Spinyhead Blenny

Spinyhead Blenny Anguilla
Stuart Wynne 21st March 2019 No Comments

The Spinyhead Blenny (Acanthemblemaria spinosa) is so tiny and cryptic that most underwater visitors probably don’t see it spying on them as they swim past. They spend most of their time hiding in small worm holes bored into coral colonies or rock, and as in the pictured example, these rocks are often covered with turf algae making the little face peering out even harder to see. Their yellow goggle eyes look around as they remain motionless, occasionally darting out from their burrow to grab suspended food particles. The small hair-like growths on their head are cirri which, as sense organs, detect passing morsels and may also alert the fish of danger…..however, the Spinyhead Blenny usually allows a close approach to be made, and only retreats further into their hidey-hole if a curious finger gets a little too close. They are obviously pretty confident in their camouflage ability, and know that their thick rock house is a pretty safe place to be.

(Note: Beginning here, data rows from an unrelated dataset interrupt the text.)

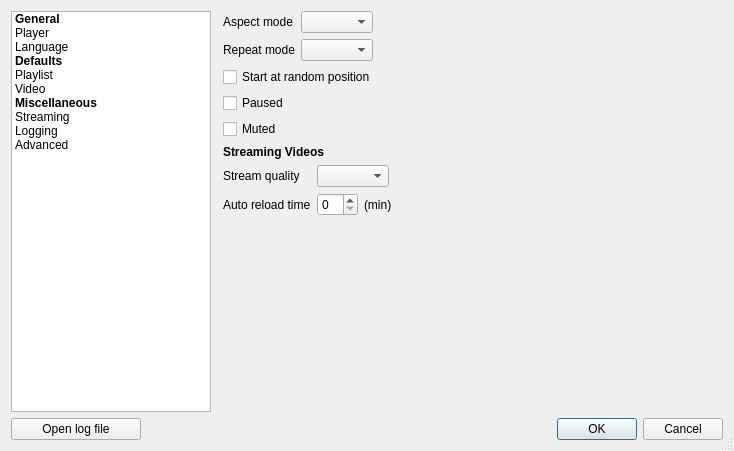
First picture: the form in resources/ui/settings_dialog.ui, repository vzhd1701/gridplayer, before the edit.
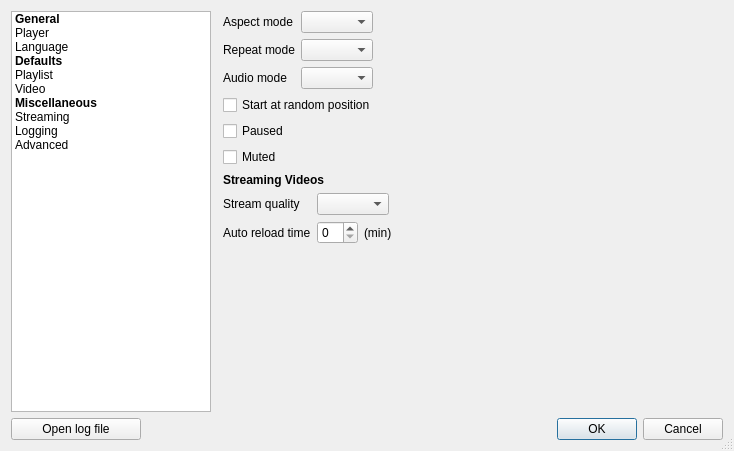
Second picture: the form after the edit. The open tabs and pages were chosen to show the change. Custom widgets are drawn as their Qt base class.

Commit message: feat: add option to select audio mode (stereo, mono, etc)

What changed in the file:
```diff
--- a/resources/ui/settings_dialog.ui
+++ b/resources/ui/settings_dialog.ui
@@ -603,6 +603,16 @@
            <item row="1" column="1">
             <widget class="QComboBox" name="repeatMode"/>
            </item>
+           <item row="2" column="0">
+            <widget class="QLabel" name="label_15">
+             <property name="text">
+              <string>Audio mode</string>
+             </property>
+            </widget>
+           </item>
+           <item row="2" column="1">
+            <widget class="QComboBox" name="videoAudioMode"/>
+           </item>
           </layout>
          </item>
          <item>
```
The commit also changes 17 other files.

Originally posted on Instagram @sea_anguilla with the text: One of the cutest little fish you are likely to see while diving. This tiny Blenny lives in small rock burrows, reaching out from time to time to nibble on passing plankton. These guys are very easy to overlook, and just goes to show how much detail there is to see under the surface if you look closely.